◆ What to produce ◆
Keep the pictures out. Copy every line of the listing exactly.

• • • • •

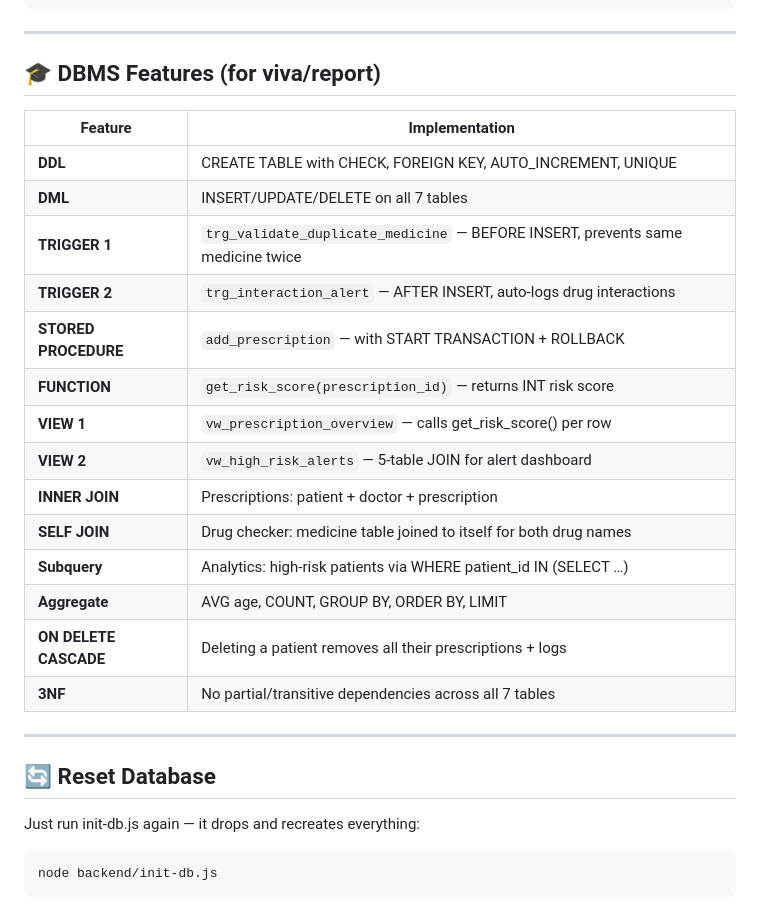
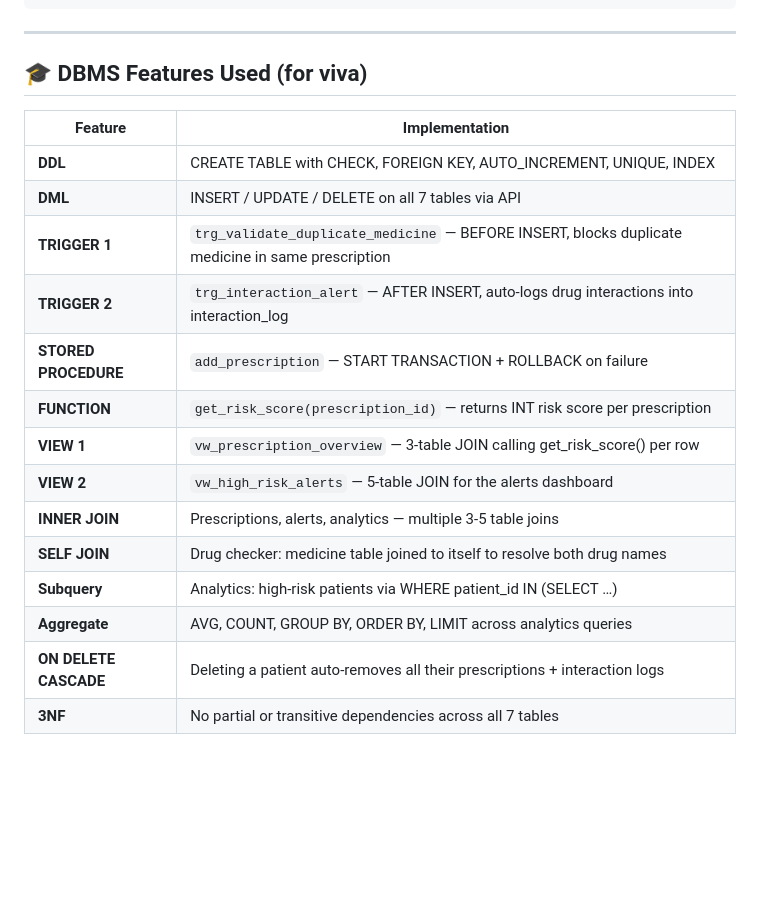
Before and after one commit to Jasmeen07/Healthcare_Prescription, a Markdown page: README.md, the part around one of its changes. Drawn GitHub-style; blank space fills up the shorter version.

````diff
--- a/README.md
+++ b/README.md
@@ -103,30 +169,21 @@ healthcare/
 
 ---
 
-## 🎓 DBMS Features (for viva/report)
+## 🎓 DBMS Features Used (for viva)
 
 | Feature | Implementation |
 |---------|---------------|
-| **DDL** | CREATE TABLE with CHECK, FOREIGN KEY, AUTO_INCREMENT, UNIQUE |
-| **DML** | INSERT/UPDATE/DELETE on all 7 tables |
-| **TRIGGER 1** | `trg_validate_duplicate_medicine` — BEFORE INSERT, prevents same medicine twice |
-| **TRIGGER 2** | `trg_interaction_alert` — AFTER INSERT, auto-logs drug interactions |
-| **STORED PROCEDURE** | `add_prescription` — with START TRANSACTION + ROLLBACK |
-| **FUNCTION** | `get_risk_score(prescription_id)` — returns INT risk score |
-| **VIEW 1** | `vw_prescription_overview` — calls get_risk_score() per row |
-| **VIEW 2** | `vw_high_risk_alerts` — 5-table JOIN for alert dashboard |
-| **INNER JOIN** | Prescriptions: patient + doctor + prescription |
-| **SELF JOIN** | Drug checker: medicine table joined to itself for both drug names |
+| **DDL** | CREATE TABLE with CHECK, FOREIGN KEY, AUTO_INCREMENT, UNIQUE, INDEX |
+| **DML** | INSERT / UPDATE / DELETE on all 7 tables via API |
+| **TRIGGER 1** | `trg_validate_duplicate_medicine` — BEFORE INSERT, blocks duplicate medicine in same prescription |
+| **TRIGGER 2** | `trg_interaction_alert` — AFTER INSERT, auto-logs drug interactions into interaction_log |
+| **STORED PROCEDURE** | `add_prescription` — START TRANSACTION + ROLLBACK on failure |
+| **FUNCTION** | `get_risk_score(prescription_id)` — returns INT risk score per prescription |
+| **VIEW 1** | `vw_prescription_overview` — 3-table JOIN calling get_risk_score() per row |
+| **VIEW 2** | `vw_high_risk_alerts` — 5-table JOIN for the alerts dashboard |
+| **INNER JOIN** | Prescriptions, alerts, analytics — multiple 3-5 table joins |
+| **SELF JOIN** | Drug checker: medicine table joined to itself to resolve both drug names |
 | **Subquery** | Analytics: high-risk patients via WHERE patient_id IN (SELECT …) |
-| **Aggregate** | AVG age, COUNT, GROUP BY, ORDER BY, LIMIT |
-| **ON DELETE CASCADE** | Deleting a patient removes all their prescriptions + logs |
-| **3NF** | No partial/transitive dependencies across all 7 tables |
-
----
-
-## 🔄 Reset Database
-
-Just run init-db.js again — it drops and recreates everything:
-```bash
-node backend/init-db.js
-```
+| **Aggregate** | AVG, COUNT, GROUP BY, ORDER BY, LIMIT across analytics queries |
+| **ON DELETE CASCADE** | Deleting a patient auto-removes all their prescriptions + interaction logs |
+| **3NF** | No partial or transitive dependencies across all 7 tables |
````
Also changed, not shown: other parts of README.md (+103 -37 lines).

• • • • •

◆ Result below ◆
Before and after one commit to Jasmeen07/Healthcare_Prescription, a Markdown page: README.md, the part around one of its changes. Drawn GitHub-style; blank space fills up the shorter version.

````diff
--- a/README.md
+++ b/README.md
@@ -103,30 +169,21 @@ healthcare/
 
 ---
 
-## 🎓 DBMS Features (for viva/report)
+## 🎓 DBMS Features Used (for viva)
 
 | Feature | Implementation |
 |---------|---------------|
-| **DDL** | CREATE TABLE with CHECK, FOREIGN KEY, AUTO_INCREMENT, UNIQUE |
-| **DML** | INSERT/UPDATE/DELETE on all 7 tables |
-| **TRIGGER 1** | `trg_validate_duplicate_medicine` — BEFORE INSERT, prevents same medicine twice |
-| **TRIGGER 2** | `trg_interaction_alert` — AFTER INSERT, auto-logs drug interactions |
-| **STORED PROCEDURE** | `add_prescription` — with START TRANSACTION + ROLLBACK |
-| **FUNCTION** | `get_risk_score(prescription_id)` — returns INT risk score |
-| **VIEW 1** | `vw_prescription_overview` — calls get_risk_score() per row |
-| **VIEW 2** | `vw_high_risk_alerts` — 5-table JOIN for alert dashboard |
-| **INNER JOIN** | Prescriptions: patient + doctor + prescription |
-| **SELF JOIN** | Drug checker: medicine table joined to itself for both drug names |
+| **DDL** | CREATE TABLE with CHECK, FOREIGN KEY, AUTO_INCREMENT, UNIQUE, INDEX |
+| **DML** | INSERT / UPDATE / DELETE on all 7 tables via API |
+| **TRIGGER 1** | `trg_validate_duplicate_medicine` — BEFORE INSERT, blocks duplicate medicine in same prescription |
+| **TRIGGER 2** | `trg_interaction_alert` — AFTER INSERT, auto-logs drug interactions into interaction_log |
+| **STORED PROCEDURE** | `add_prescription` — START TRANSACTION + ROLLBACK on failure |
+| **FUNCTION** | `get_risk_score(prescription_id)` — returns INT risk score per prescription |
+| **VIEW 1** | `vw_prescription_overview` — 3-table JOIN calling get_risk_score() per row |
+| **VIEW 2** | `vw_high_risk_alerts` — 5-table JOIN for the alerts dashboard |
+| **INNER JOIN** | Prescriptions, alerts, analytics — multiple 3-5 table joins |
+| **SELF JOIN** | Drug checker: medicine table joined to itself to resolve both drug names |
 | **Subquery** | Analytics: high-risk patients via WHERE patient_id IN (SELECT …) |
-| **Aggregate** | AVG age, COUNT, GROUP BY, ORDER BY, LIMIT |
-| **ON DELETE CASCADE** | Deleting a patient removes all their prescriptions + logs |
-| **3NF** | No partial/transitive dependencies across all 7 tables |
-
----
-
-## 🔄 Reset Database
-
-Just run init-db.js again — it drops and recreates everything:
-```bash
-node backend/init-db.js
-```
+| **Aggregate** | AVG, COUNT, GROUP BY, ORDER BY, LIMIT across analytics queries |
+| **ON DELETE CASCADE** | Deleting a patient auto-removes all their prescriptions + interaction logs |
+| **3NF** | No partial or transitive dependencies across all 7 tables |
````
Also changed, not shown: other parts of README.md (+103 -37 lines).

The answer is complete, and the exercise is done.